Our partner charities help veterans on the brink – and get them back on their feet
Putin’s far-right ambition: Think-tank reveals how Russian President is wooing – and funding – populist parties across Europe to gain influence in the EU

Putin’s far-right ambition

Think-tank reveals how Russian President is wooing – and funding – populist parties across Europe to gain influence in the EU
Tove Jansson's Moominland: What was the inspiration for Finland's most famous family?

Escape to Moominland

What was the inspiration for Finland's most famous family?
Nightclubbing with Richard Young: The story behind his latest book of celebrity photographs

24-Hour party person
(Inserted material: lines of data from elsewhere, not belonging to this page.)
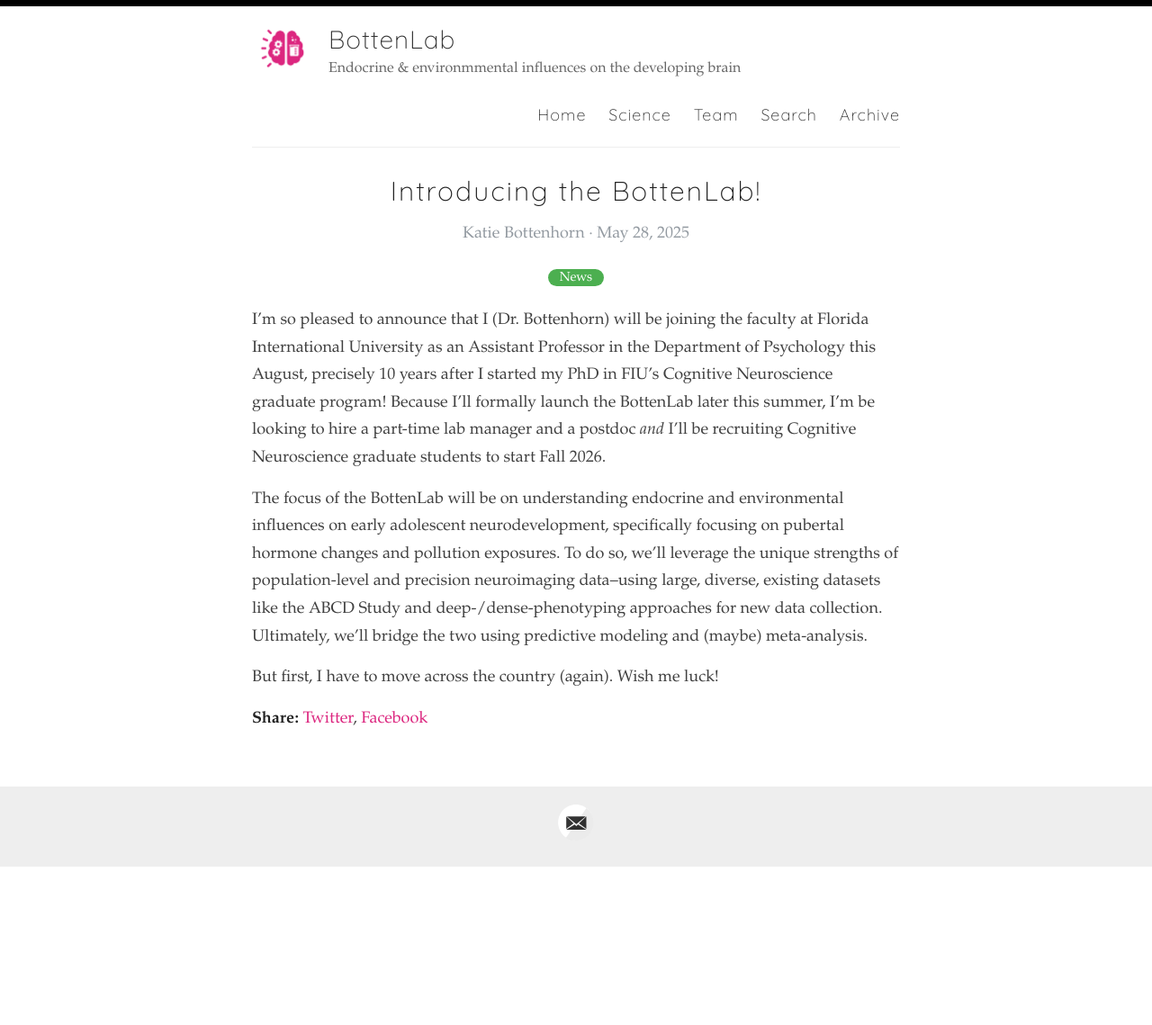
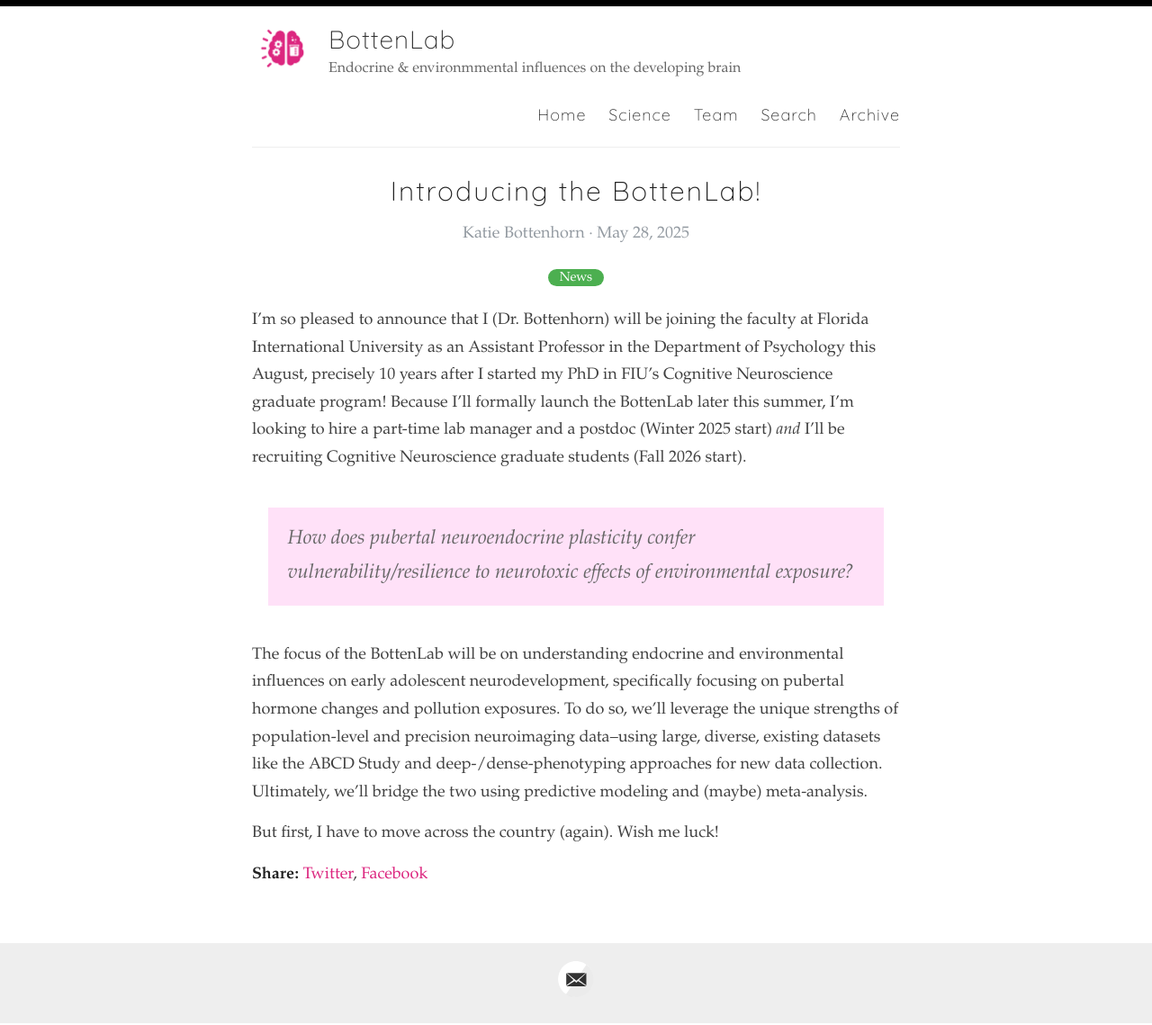
Before and after one commit to Bottenlab/bottenlab.github.io, a Jekyll site: the page built from _posts/2025-05-28-announcing-the-bottenlab.md, in a window 1280 px wide. Shown: the whole page at 90% size. Built offline with Jekyll 4.4.1, drawn with Linux system fonts in a browser that asks for light colours; some web fonts are replaced; before the commit the page ends 966 px from its top, so only the background shows below that.

Commit message:
fix typos in intro post

```diff
--- a/_posts/2025-05-28-announcing-the-bottenlab.md
+++ b/_posts/2025-05-28-announcing-the-bottenlab.md
@@ -5,7 +5,9 @@ categories: News
 excerpt: How does pubertal neuroendocrine plasticity confer vulnerability/resilience to neurotoxic effects of environmental exposure?
 ---
 
-I'm so pleased to announce that I (Dr. Bottenhorn) will be joining the faculty at Florida International University as an Assistant Professor in the Department of Psychology this August, precisely 10 years after I started my PhD in FIU's Cognitive Neuroscience graduate program! Because I'll formally launch the BottenLab later this summer, I'm be looking to hire a part-time lab manager and a postdoc *and* I'll be recruiting Cognitive Neuroscience graduate students to start Fall 2026.
+I'm so pleased to announce that I (Dr. Bottenhorn) will be joining the faculty at Florida International University as an Assistant Professor in the Department of Psychology this August, precisely 10 years after I started my PhD in FIU's Cognitive Neuroscience graduate program! Because I'll formally launch the BottenLab later this summer, I'm looking to hire a part-time lab manager and a postdoc (Winter 2025 start) *and* I'll be recruiting Cognitive Neuroscience graduate students (Fall 2026 start).
+
+> How does pubertal neuroendocrine plasticity confer vulnerability/resilience to neurotoxic effects of environmental exposure?
 
 The focus of the BottenLab will be on understanding endocrine and environmental influences on early adolescent neurodevelopment, specifically focusing on pubertal hormone changes and pollution exposures. To do so, we'll leverage the unique strengths of population-level and precision neuroimaging data–using large, diverse, existing datasets like the ABCD Study and deep-/dense-phenotyping approaches for new data collection. Ultimately, we'll bridge the two using predictive modeling and (maybe) meta-analysis.
 
```
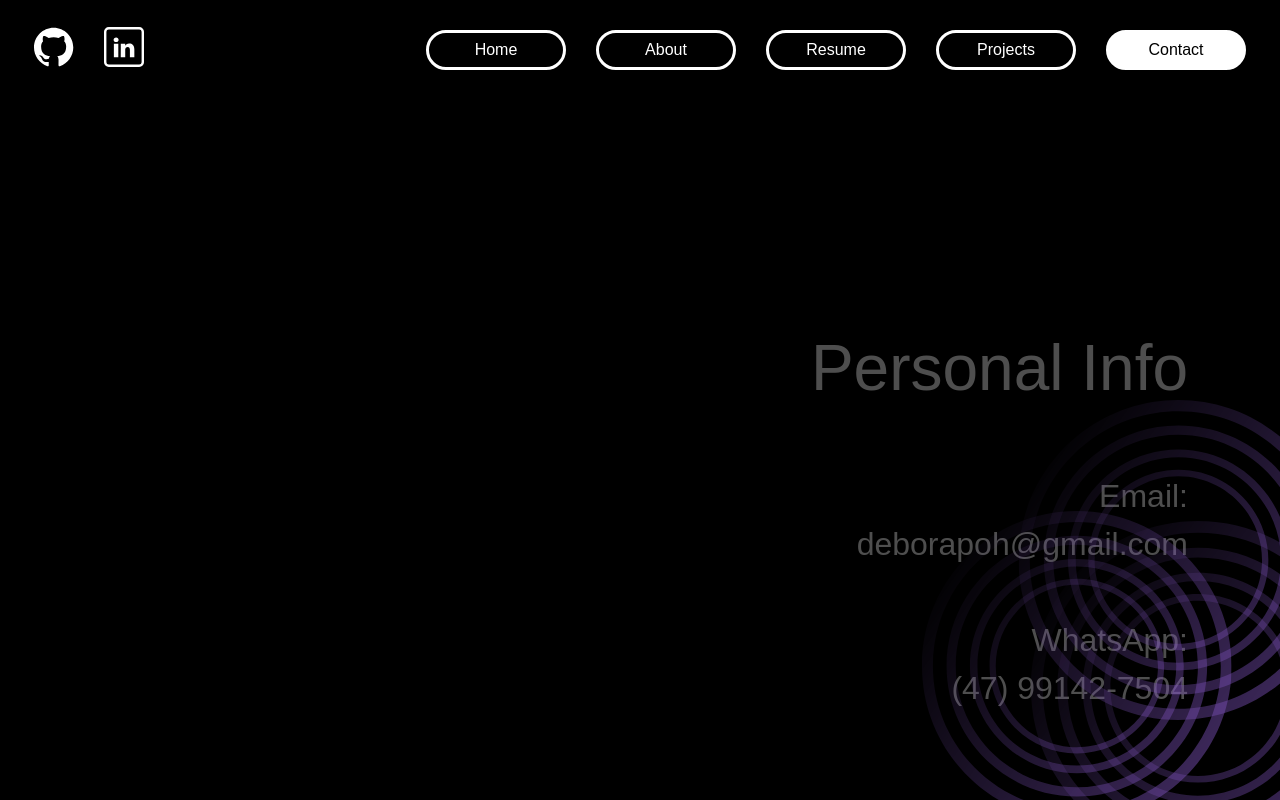
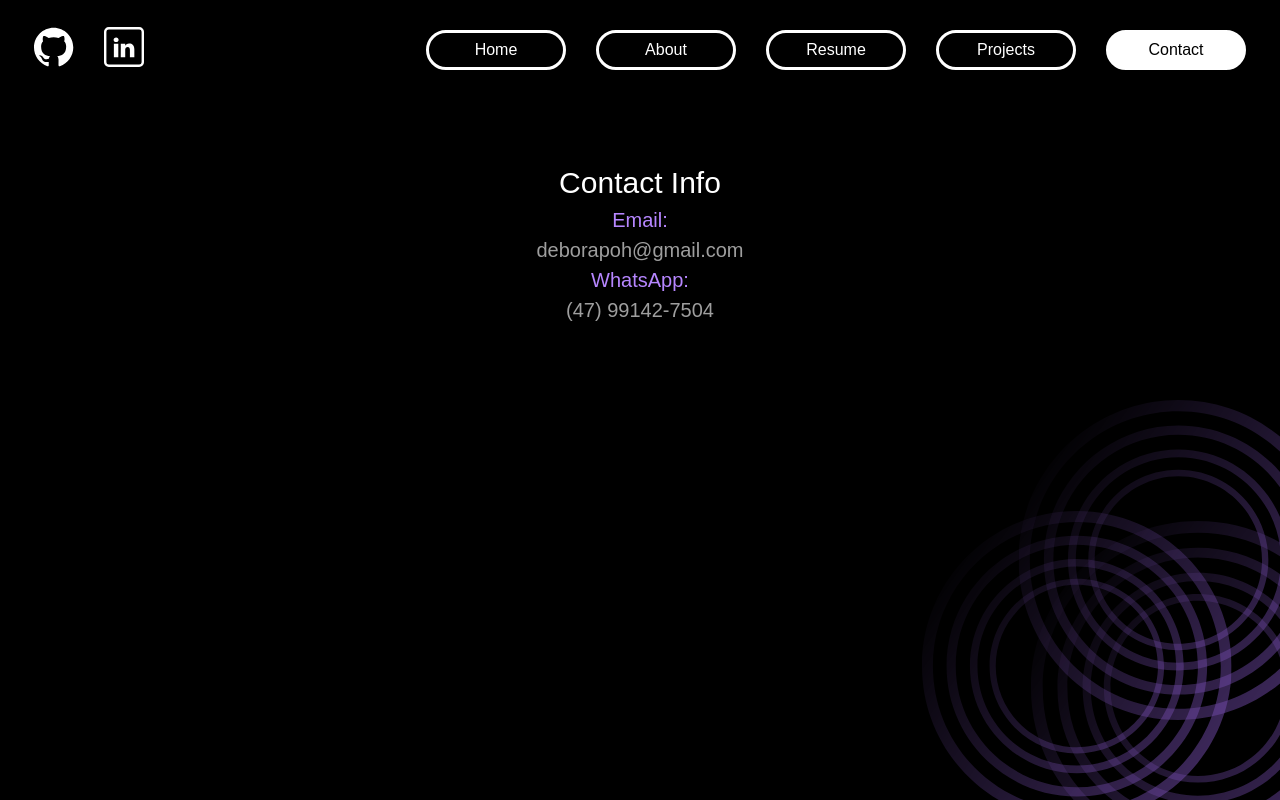
Before and after one commit to deborapoh/website, a Next.js app: page /contact in a window 1280 px wide. Built offline with nearby package versions, Linux system fonts and the light colour scheme; a web font is replaced by a local one.

Commit message:
implements contact page

```diff
--- a/src/app/(pages)/contact/page.tsx
+++ b/src/app/(pages)/contact/page.tsx
@@ -6,11 +6,9 @@ import { Box, Typography, styled } from "@mui/material"
 const Container = styled(Box)(({ theme }) => ({
   display: 'flex',
   flexDirection: 'column',
-  justifyContent: 'flex-end',
-  alignItems: 'flex-end',
+  justifyContent: 'flex-start',
   height: `calc(100vh - ${header.height}px)`,
-  paddingInline: 92,
-  paddingBottom: 88,
+  paddingRight: 34,
 }))
 
 const Title = styled(Typography)(({ theme }) => ({
@@ -19,23 +17,65 @@ const Title = styled(Typography)(({ theme }) => ({
   marginBottom: 56,
 }))
 
+const WhiteText = styled(Typography)(({ theme }) => ({
+  color: theme.palette.common.white,
+}))
+
+const PurpleText = styled(Typography)(({ theme }) => ({
+  color: theme.palette.secondary.main,
+}))
+
 const Body = styled(Typography)(({ theme }) => ({
-  fontSize: 32,
-  color: theme.palette.common.black,
-  width: 765,
-  textAlign: 'end',
+  color: theme.palette.grey[50],
 }))
 
 export default function Contact() {
   return (
-      <Container>
-        <Title>Personal Info</Title>
-        <Body>
-        Email: <br />
-        deborapoh@gmail.com <br /><br />
-        WhatsApp: <br />
-        (47) 99142-7504
-        </Body>
+      <Container
+        className={`
+          !px-[34px] 2xl:!px-[70px]
+          !items-center 2xl:!items-end
+          pt-[60px] 2xl:!pt-[28px]
+        `}
+      >
+        <WhiteText
+          className={`
+            !text-[30px] 2xl:!text-[60px]
+          `}
+        >Contact Info</WhiteText>
+        <PurpleText
+          className={`
+            !text-[20px] 2xl:!text-[28px]
+            !text-center 2xl:!text-end
+            !w-10/12 2xl:!w-7/12
+            mt-[72px]
+          `}
+        >Email:</PurpleText>
+        <Body
+          className={`
+            !text-[20px] 2xl:!text-[28px]
+            !text-center 2xl:!text-end
+            !w-10/12 2xl:!w-7/12
+            mt-[24px]
+          `}
+        >deborapoh@gmail.com</Body>
+
+        <PurpleText
+          className={`
+            !text-[20px] 2xl:!text-[28px]
+            !text-center 2xl:!text-end
+            !w-10/12 2xl:!w-7/12
+            mt-[54px]
+          `}
+        >WhatsApp:</PurpleText>
+        <Body
+          className={`
+            !text-[20px] 2xl:!text-[28px]
+            !text-center 2xl:!text-end
+            !w-10/12 2xl:!w-7/12
+            mt-[24px]
+          `}
+        >(47) 99142-7504</Body>
       </Container>
   )
 }
```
Photographer Richard Young has been snapping celebrities at play for 40 years. As his latest book is released, he reveals that it wasn’t all fun and games
Michelle Obama's school dinners: America’s children have a message for the First Lady

A taste for rebellion

US children have started an online protest against Michelle Obama’s drive for healthy school meals by posting photos of their lunches
Colouring books for adults: How the French are going crazy for Crayolas

Colouring books for adults

How the French are going crazy for Crayolas
Jack Thorne's play 'Hope': What would you do as a local politician faced with an impossible choice of cuts?

What would you do as a local politician faced with an impossible choice of cuts?

Playwright Jack Thorne's latest work 'Hope' poses the question to audiences
Ed Harcourt on Romeo Beckham and life as a court composer at Burberry

Call me Ed Mozart

Paloma Faith, Lana del Ray... Romeo Beckham. Ed Harcourt has proved that he can write for them all. But it took a personal crisis to turn him from indie star to writer-for-hire
10 best stocking fillers for foodies

Festive treats: 10 best stocking fillers for foodies

From boozy milk to wasabi, give the food-lover in your life some extra-special, unusual treats to wake up to on Christmas morning
'I have an age of attraction that starts as low as four': How do you deal with a paedophile who has never committed a crime?

'I am a paedophile'

Is our approach to sex offenders helping to create more victims?
How bad do you have to be to lose a Home Office contract?

How bad do you have to be to lose a Home Office contract?

Serco given Yarl’s Wood immigration contract despite ‘vast failings’
Green Party on the march in Bristol: From a lost deposit to victory

From a lost deposit to victory

Green Party on the march in Bristol
Putting the grot right into Santa's grotto

Winter blunderlands

Putting the grot into grotto
'It just came to us, why not do it naked?' London's first nude free runner captured in breathtaking images across capital

'It just came to us, why not do it naked?'

London's first nude free runner captured in breathtaking images across capital
In a world of Saudi bullying, right-wing Israeli ministers and the twilight of Obama, Iran is looking like a possible policeman of the Gulf

Iran is shifting from pariah to possible future policeman of the Gulf

Robert Fisk on our crisis with Iran